New Delhi: Ever since the Supreme Court reinstated its ban on the sale of firecrackers in Delhi-NCR before Diwali to prevent toxic haze, there has been a huge debate about it. Union Environment Minister Harsh Vardhan who welcomed the order on Twitter was trolled so badly that he deleted his tweet. Environmentalists and Delhi’s top doctors welcomed the ban and defined the growing levels of air pollution as a public health emergency. But there are some who believe that apex court’s order to ban firecrackers is a case of judicial overreach. Commenting on this, a senior advocate of Supreme Court said that we must realise that the top court is the ultimate custodian of the Constitution and Constitutional rights conferred on the citizens, and the right to life is sacrosanct. “If the Supreme Court feels that the crackers are going to affect the right to life of millions of people living in Delhi, then the court’s decision to ban sale of firecrackers is fully justified,” said Dushyant Dave, Senior Advocate, Supreme Court. Another advocate Anirudh Sharma welcomed the ban but was of the view that this might dampen the festive spirits and spoke in favour of necessary regulations on the manufacturing and sales of firecrackers, the toxicity levels of which are relatively higher.
Under the explosive act, the court can ban the manufacture of certain kind of explosives, along with its distribution and sale. Crackers should not be banned but should be regulated like in the case of tobacco. The crackers which make the most noise and are highly toxic should be banned, suggests Anirudh Sharma, Advocate, Supreme Court.
Dr Anupam Sibal, Pediatrician, Apollo Hospitals also gave his opinion on the cracker ban issue, pointing out the importance of looking at the concerns of air pollution at large. “We have to look at a larger picture. It is not about crackers and not about one Diwali night, it is about the highly toxic environment we are living in today,” said Mr Sibal.
Last year, Delhi’s air measured 999 on Air Quality Index, while the safe limit to breathe is 150. I am highly worried what this might do to the health of citizens as no data is available on what will happen a decade or two later when people are exposed to this kind of toxic air. If there’s a victim during Diwali, it’s those with pulmonary diseases, children and elderly. It is the responsibility of every citizen to provide a healthy environment by limiting all sources of air pollution, the doctor added.
Adding to what Dr Sibal said, actress Dia Mirza also stated that during Diwali, the ill effects of air pollution gets compounded so drastically that they been proven in the past to be gravely hazardous and injurious to our lives, especially the children and elderly.
Cracker ban is just a scratch on the surface to curb air pollution, which is not limited to Delhi-NCR but extends across the nation. I think firecrackers should be banned throughout the year and people should be educated on the hazardous effects of air pollution, the actress recommended.

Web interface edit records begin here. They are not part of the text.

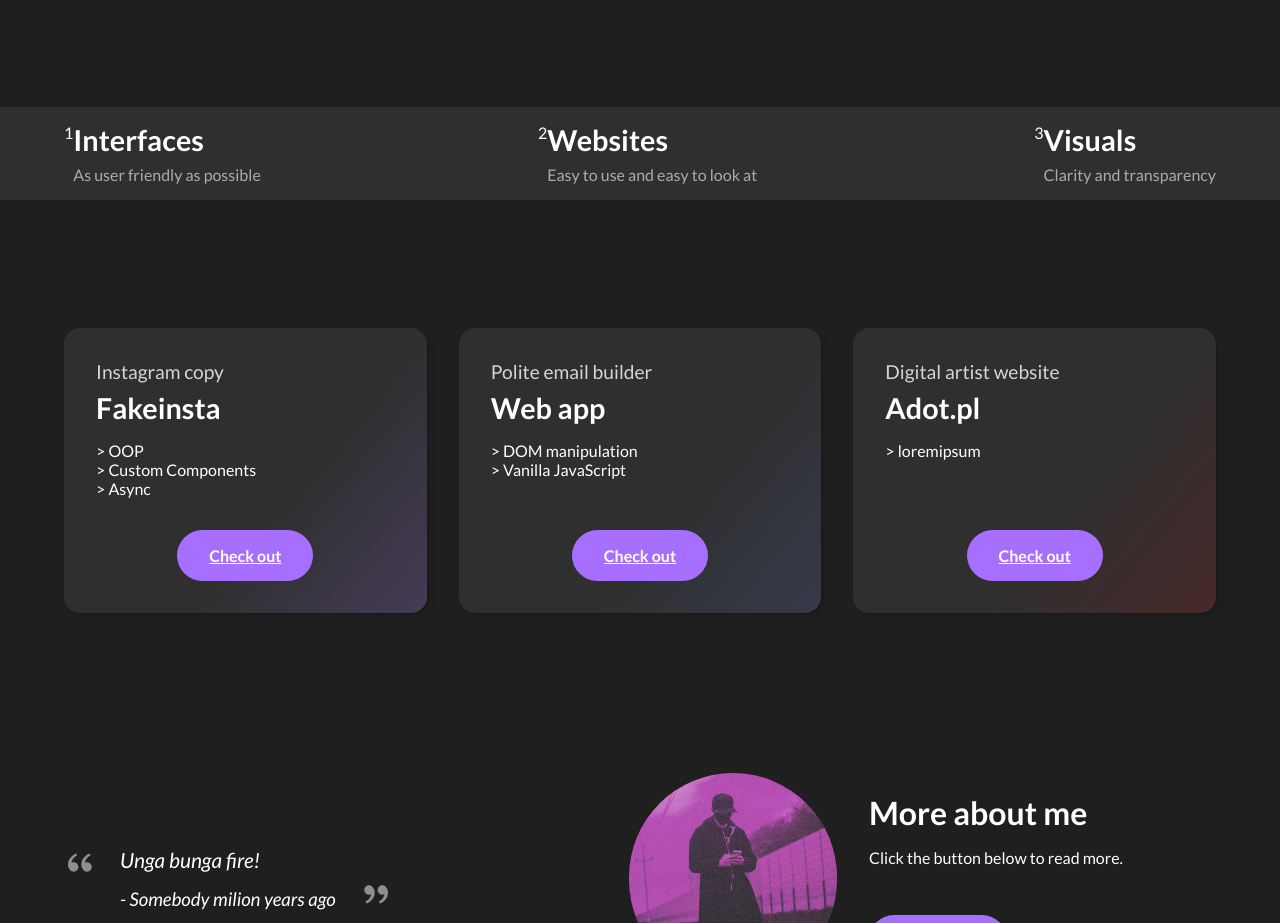
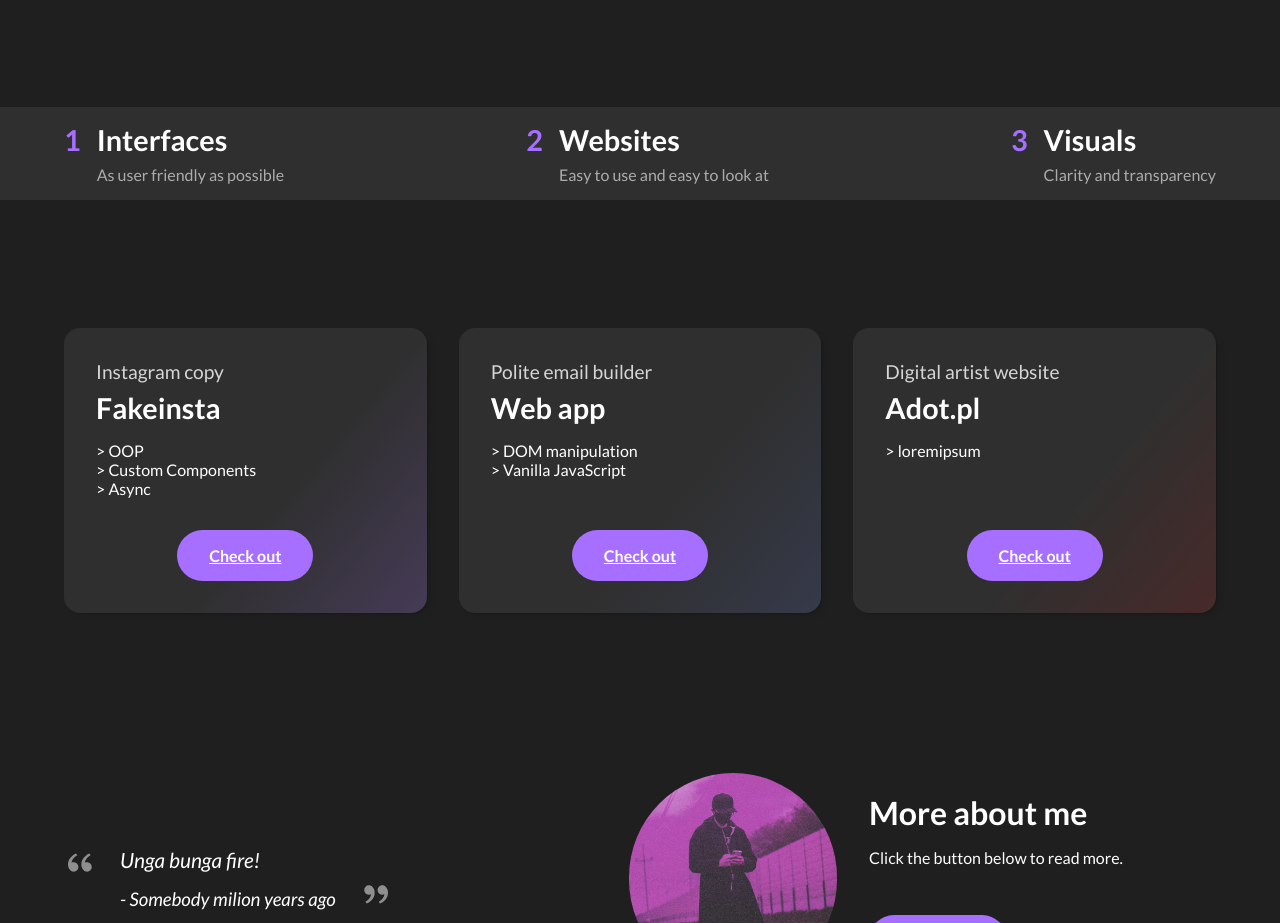
Before and after one commit to goodideagiver/purple-dev-react, a React (Create React App) app: page / in a window 1280 px wide. Shown: the part 900-1823 px from the top of the page. Built offline with nearby package versions, Linux system fonts and the light colour scheme.

Commit message:
fixed accidentally removed css

```diff
--- a/src/components/content/home/promo/Promo.js
+++ b/src/components/content/home/promo/Promo.js
@@ -10,7 +10,7 @@ const Promo = () => {
 			<ul className={st.list}>
 				{cellData.map(({ name, desc, number }, id) => (
 					<li key={name}>
-						<p className={number}>{id + 1}</p>
+						<p className={st.number}>{id + 1}</p>
 						<div className={st.cell}>
 							<h3>{name}</h3>
 							<p className={st.desc}>{desc}</p>
```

While commenting on if the ban on crackers seems practical, advocate Dushyant Dave said that it is not possible to fully implement the judgement of Supreme Court. What will authorities do if people in Delhi-NCR buy crackers from other sources and light them up? Nothing! While the Supreme Court’s order is well-intentioned, the prudence of the judgment and its ability to achieve its aim is highly debatable,” added Mr Dave.
However, to ensure that Supreme Court’s order to ban the sale of firecrackers is implemented properly, the police officials in Delhi-NCR will form special patrol teams and conduct vehicle checks till Diwali. A number of public figures and politicians have also come forward in support of the ban and urged people to celebrate green Diwali.

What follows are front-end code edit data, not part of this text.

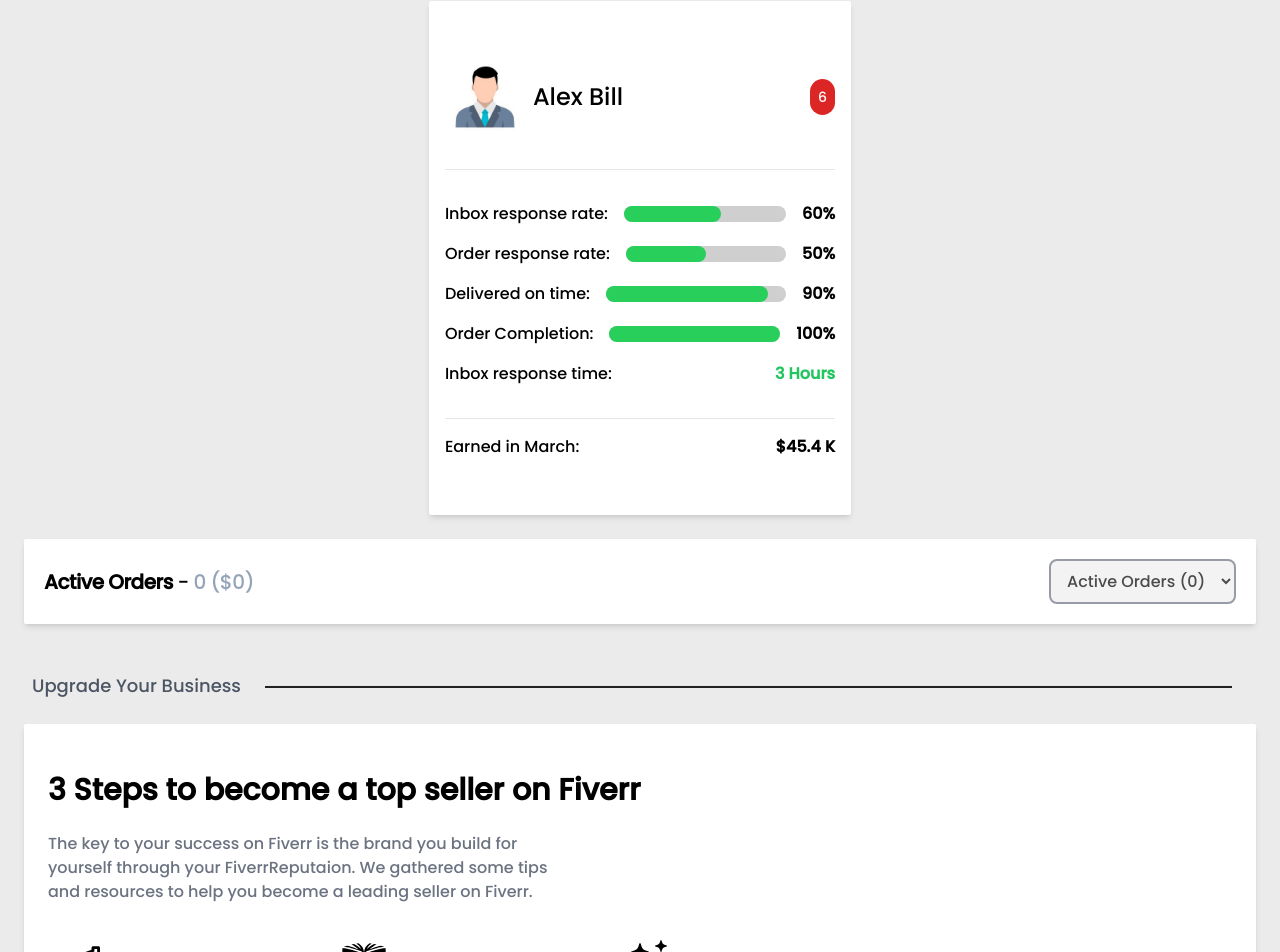
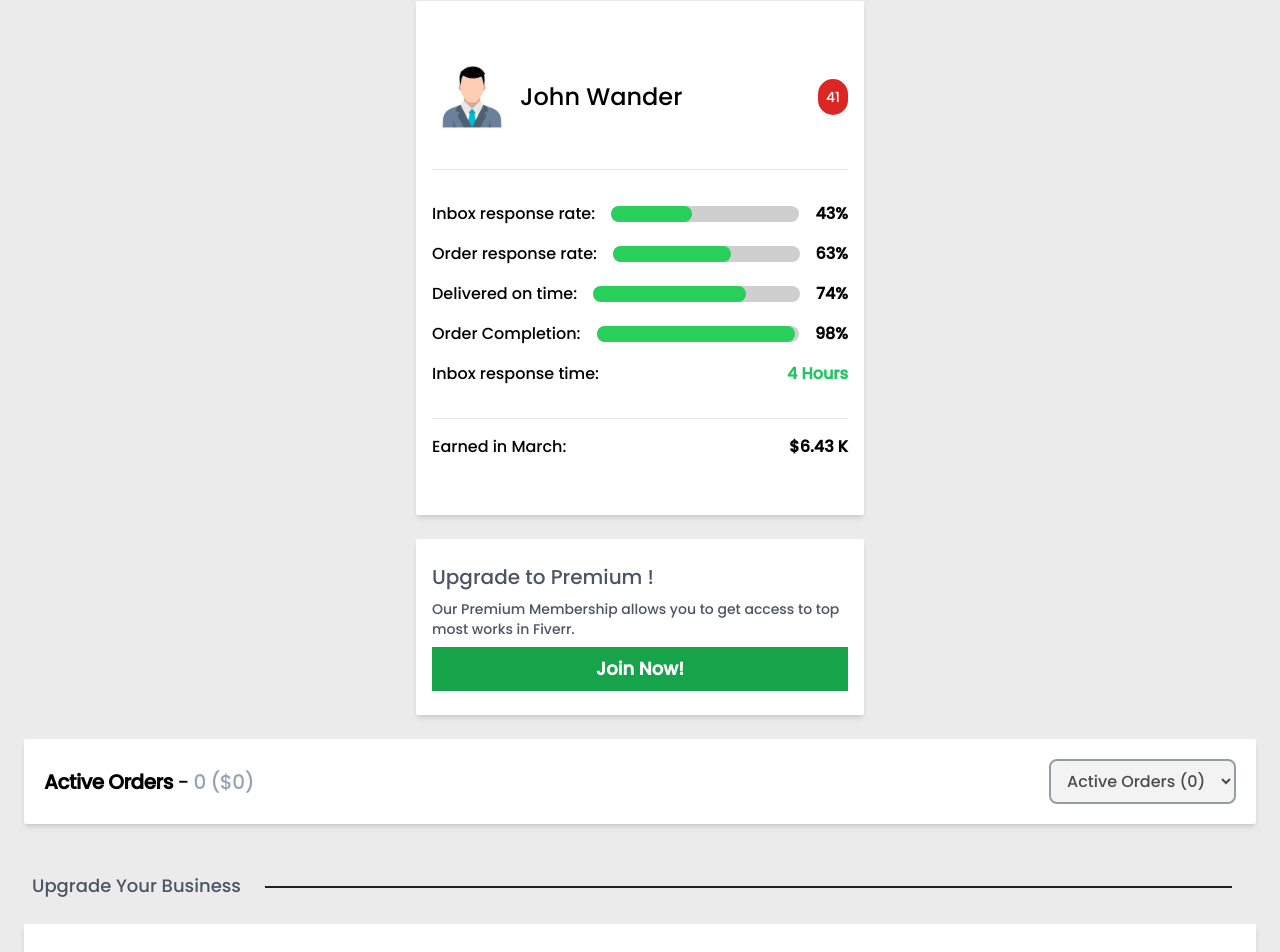
Before and after one commit to mza-codes/besto, a Next.js app: page / in a window 1280 px wide. Shown: the part 111-1063 px from the top of the page. Built offline with nearby package versions, Linux system fonts and the light colour scheme.

Commit message:
Dynamic Data,UI Changes

```diff
--- a/src/app/layout.tsx
+++ b/src/app/layout.tsx
@@ -7,6 +7,7 @@ const inter = Poppins({
     subsets: ["latin"],
     display: "swap",
     weight: "500",
+    preload: true,
 });
 
 export const metadata = {
@@ -20,7 +21,6 @@ export default function RootLayout({ children }: { children: React.ReactNode })
             <body>
                 <Header />
                 {children}
-                {/* <ThemeBtn /> */}
             </body>
         </html>
     );
--- a/src/app/page.tsx
+++ b/src/app/page.tsx
@@ -1,13 +1,18 @@
 import StatusBar from "@/components/profile/StatusBar";
 import Suggestions from "@/components/profile/Suggestions";
 import UserCard from "@/components/profile/UserCard";
+import Upgrade from "@/components/user/Upgrade";
 
-export default function Home() {
+export default function Home({ searchParams }: any) {
+    const { name = "John Wander" } = searchParams;
     return (
         <main className="pt-28 p-6">
             <div className="row items-start gap-6 w-full justify-center">
-                <UserCard />
-                <section className="col gap-2 flex-grow">
+                <section className="col flex-shrink-1 max-w-md gap-6">
+                    <UserCard name={name} />
+                    <Upgrade />
+                </section>
+                <section className="col gap-2 flex-grow min-w-fit">
                     <StatusBar />
                     <Suggestions />
                 </section>
--- a/src/components/profile/Suggestions.tsx
+++ b/src/components/profile/Suggestions.tsx
@@ -11,15 +11,17 @@ export default function Suggestions() {
                 <span className="text-lg text-gray-600">Upgrade Your Business</span>
                 <hr className={`h-[3px] hr mx-4 flex-grow my-2`} />
             </div>
-            <main className="white-card w-full flex-grow py-6">
+            <main className="white-card flex-shrink py-6">
                 <article className="p-6 space-y-6">
                     <h4 className="text-3xl font-black">3 Steps to become a top seller on {BRAND}</h4>
-                    <p className="text-gray-500" style={{ maxWidth: `${500}px` }}>
+                    <p className="text-gray-500 max-w-none lg:max-w-[800px]"
+                    // style={{ maxWidth: `${90}vw` }}
+                    >
                         The key to your success on {BRAND} is the brand you build for yourself through your {BRAND}
                         Reputaion. We gathered some tips and resources to help you become a leading seller on {BRAND}.
                     </p>
                 </article>
-                <div className="mx-4 row gap-2 flex-grow">
+                <div className="mx-4 row flex-shrink gap-2">
                     {suggestions.map((topic, i) => (
                         <SuggestionCard Icon={topic.icon} description={topic.description} title={topic.title} key={i} />
                     ))}
--- a/src/components/profile/UserCard.tsx
+++ b/src/components/profile/UserCard.tsx
@@ -2,7 +2,20 @@ import Image from "next/image";
 import React from "react";
 import Hr from "../assets/Hr";
 
-export default function UserCard() {
+type UserProps = {
+    name: string;
+};
+
+export default function UserCard({ name }: UserProps) {
+    const data = {
+        irr: Math.floor(Math.random() * 65 + 35),
+        orr: Math.floor(Math.random() * 70 + 30),
+        dot: Math.floor(Math.random() * 90 + 10),
+        time: Math.floor(Math.random() * 16 + 1),
+        order_completion: Math.floor(Math.random() * 85 + 15),
+        earned: Math.floor(Math.random() * 22 + 2),
+        works: Math.floor(Math.random() * 80 + 4),
+    };
     return (
         <div className="white-card p-4 space-y-4 py-14">
             <div className="min-w-[200px] md:min-w-[360px] row items-center justify-between gap-2 pb-4">
@@ -14,53 +27,55 @@ export default function UserCard() {
                         width={260}
                         height={260}
                     />
-                    <span className="h6">Alex Bill</span>
+                    <span className="h6 capitalize">{name?.length > 20 ? name.slice(0, 20) + " .." : name}</span>
                 </div>
-                <span className="badge bg-red-600 text-white">6</span>
+                <span className="badge bg-red-600 text-white">{data.works}</span>
             </div>
             <Hr />
             <article className="col gap-4 py-4">
                 <div className="row justify-between items-center gap-2">
                     <span>Inbox response rate: </span>
                     <div className="horizontal-bar-wrap flex-grow mx-2 min-w-[150px] md:min-w-[160px]">
-                        <div style={{ width: `${60}%` }} className="bar"></div>
+                        <div style={{ width: `${data.irr}%` }} className="bar"></div>
                     </div>
-                    <b className="">60%</b>
+                    <b className="">{data.irr}%</b>
                 </div>
 
                 <div className="row justify-between items-center gap-2">
                     <span>Order response rate: </span>
                     <div className="horizontal-bar-wrap flex-grow mx-2 min-w-[150px] md:min-w-[160px]">
-                        <div style={{ width: `${50}%` }} className="bar"></div>
+                        <div style={{ width: `${data.orr}%` }} className="bar"></div>
                     </div>
-                    <b className="">50%</b>
+                    <b className="">{data.orr}%</b>
                 </div>
 
                 <div className="row justify-between items-center gap-2">
                     <span>Delivered on time: </span>
                     <div className="horizontal-bar-wrap flex-grow mx-2 min-w-[150px] md:min-w-[160px]">
-                        <div style={{ width: `${90}%` }} className="bar"></div>
+                        <div style={{ width: `${data.dot}%` }} className="bar"></div>
                     </div>
-                    <b className="">90%</b>
+                    <b className="">{data.dot}%</b>
                 </div>
 
                 <div className="row justify-between items-center gap-2">
                     <span>Order Completion: </span>
                     <div className="horizontal-bar-wrap flex-grow mx-2 min-w-[150px] md:min-w-[160px]">
-                        <div style={{ width: `${100}%` }} className="bar"></div>
+                        <div style={{ width: `${data.order_completion}%` }} className="bar"></div>
                     </div>
-                    <b className="">100%</b>
+                    <b className="">{data.order_completion}%</b>
                 </div>
 
                 <div className="row justify-between items-center gap-2">
                     <span>Inbox response time: </span>
-                    <b className="text-green-500">3 Hours</b>
+                    <b className="text-green-500">{data.time} Hours</b>
                 </div>
             </article>
             <Hr />
             <div className="row justify-between items-center gap-2">
                 <span>Earned in March:</span>
-                <b className="">$45.4 K</b>
+                <b className="">
+                    ${data.earned}.{data.irr} K
+                </b>
             </div>
         </div>
     );
--- /dev/null
+++ b/src/components/user/Upgrade.tsx
@@ -0,0 +1,29 @@
+"use client";
+
+import { BRAND } from "@/contants";
+import { useRef, useState } from "react";
+
+export default function Upgrade() {
+    const msg = useRef<HTMLParagraphElement | null>(null);
+    const [show, setShow] = useState(false);
+    return (
+        <div className="white-card py-6 space-y-2 px-4 flex-grow max-w-[inherit]">
+            <span className="text-xl text-gray-600">Upgrade to Premium !</span>
+            <p className="text-sm text-gray-600">
+                Our Premium Membership allows you to get access to top most works in {BRAND}.
+            </p>
+
+            <button
+                onClick={() => setShow(true)}
+                disabled={show}
+                className="btn-hover w-full py-2 px-4 text-lg font-semibold bg-green-600 hover:bg-green-500 text-white">
+                Join Now!
+            </button>
+            {show && (
+                <p ref={msg} className="text-slate-800 text-center font-medium">
+                    This feature will be available soon!
+                </p>
+            )}
+        </div>
+    );
+}
```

After Diwali in November last year, dense smog in Delhi had forced authorities to close schools and ban construction activities. That year the city struggled with its worst air pollution for two decades and air quality was categorised as “severe”. Schools had to be shut down and hospitals reported a rise in cases of respiratory distress, with elderly and children being the worst hit.